▸ What you will do: All the lines below should be set down exactly, with no picture carried into the copy.

▸ Input:
○ ○ ○ ○ ○

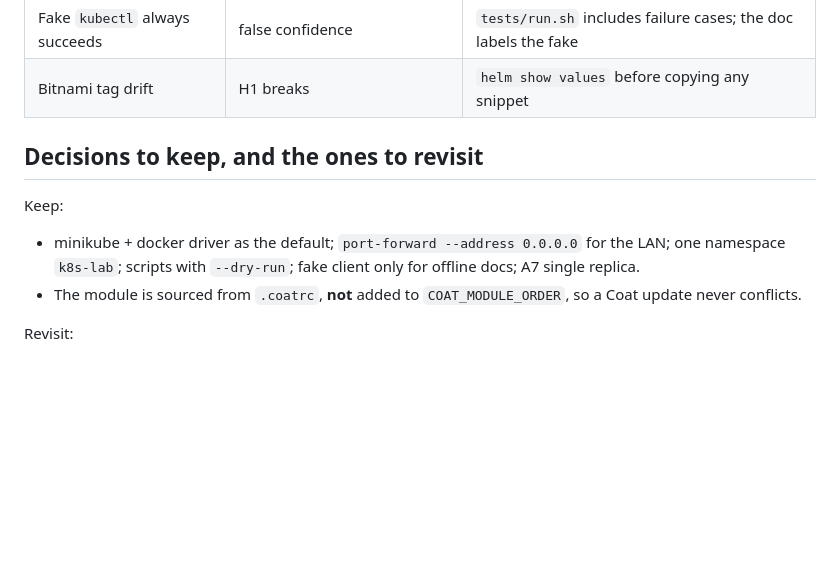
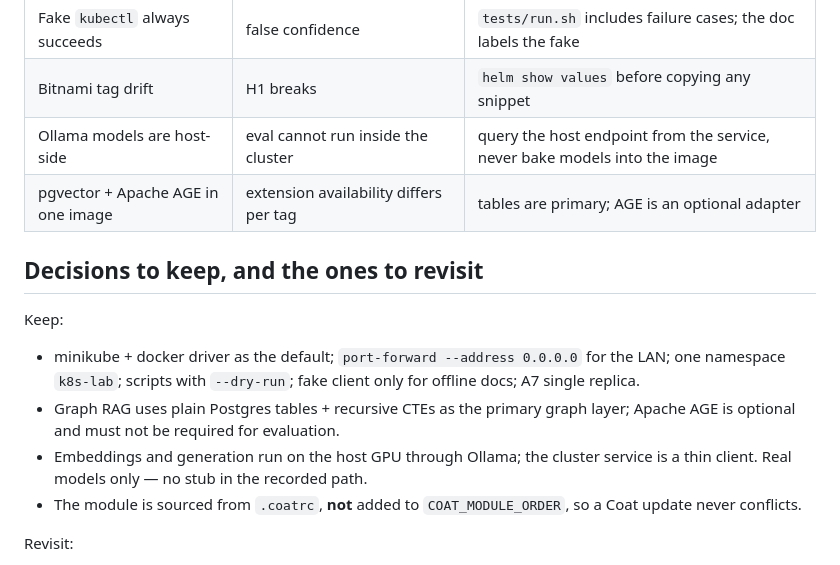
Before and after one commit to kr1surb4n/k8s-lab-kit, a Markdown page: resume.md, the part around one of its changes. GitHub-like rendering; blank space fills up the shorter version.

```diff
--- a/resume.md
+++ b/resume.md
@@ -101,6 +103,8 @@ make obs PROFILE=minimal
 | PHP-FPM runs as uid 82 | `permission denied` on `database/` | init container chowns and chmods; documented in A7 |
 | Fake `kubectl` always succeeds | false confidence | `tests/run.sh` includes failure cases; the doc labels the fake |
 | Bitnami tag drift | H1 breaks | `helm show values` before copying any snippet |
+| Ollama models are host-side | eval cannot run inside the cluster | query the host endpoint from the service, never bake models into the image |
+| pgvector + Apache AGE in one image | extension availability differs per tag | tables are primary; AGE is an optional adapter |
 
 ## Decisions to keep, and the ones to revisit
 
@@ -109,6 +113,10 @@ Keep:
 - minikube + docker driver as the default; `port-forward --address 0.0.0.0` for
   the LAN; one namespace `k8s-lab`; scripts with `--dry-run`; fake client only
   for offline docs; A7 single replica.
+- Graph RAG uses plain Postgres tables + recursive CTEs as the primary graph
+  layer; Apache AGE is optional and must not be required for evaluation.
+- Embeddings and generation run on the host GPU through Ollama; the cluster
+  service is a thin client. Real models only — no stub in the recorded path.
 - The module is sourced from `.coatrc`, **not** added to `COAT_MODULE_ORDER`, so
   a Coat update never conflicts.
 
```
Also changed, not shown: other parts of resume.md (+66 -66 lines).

○ ○ ○ ○ ○

▸ Solution to the problem:
Before and after one commit to kr1surb4n/k8s-lab-kit, a Markdown page: resume.md, the part around one of its changes. GitHub-like rendering; blank space fills up the shorter version.

```diff
--- a/resume.md
+++ b/resume.md
@@ -101,6 +103,8 @@ make obs PROFILE=minimal
 | PHP-FPM runs as uid 82 | `permission denied` on `database/` | init container chowns and chmods; documented in A7 |
 | Fake `kubectl` always succeeds | false confidence | `tests/run.sh` includes failure cases; the doc labels the fake |
 | Bitnami tag drift | H1 breaks | `helm show values` before copying any snippet |
+| Ollama models are host-side | eval cannot run inside the cluster | query the host endpoint from the service, never bake models into the image |
+| pgvector + Apache AGE in one image | extension availability differs per tag | tables are primary; AGE is an optional adapter |
 
 ## Decisions to keep, and the ones to revisit
 
@@ -109,6 +113,10 @@ Keep:
 - minikube + docker driver as the default; `port-forward --address 0.0.0.0` for
   the LAN; one namespace `k8s-lab`; scripts with `--dry-run`; fake client only
   for offline docs; A7 single replica.
+- Graph RAG uses plain Postgres tables + recursive CTEs as the primary graph
+  layer; Apache AGE is optional and must not be required for evaluation.
+- Embeddings and generation run on the host GPU through Ollama; the cluster
+  service is a thin client. Real models only — no stub in the recorded path.
 - The module is sourced from `.coatrc`, **not** added to `COAT_MODULE_ORDER`, so
   a Coat update never conflicts.
 
```
Also changed, not shown: other parts of resume.md (+66 -66 lines).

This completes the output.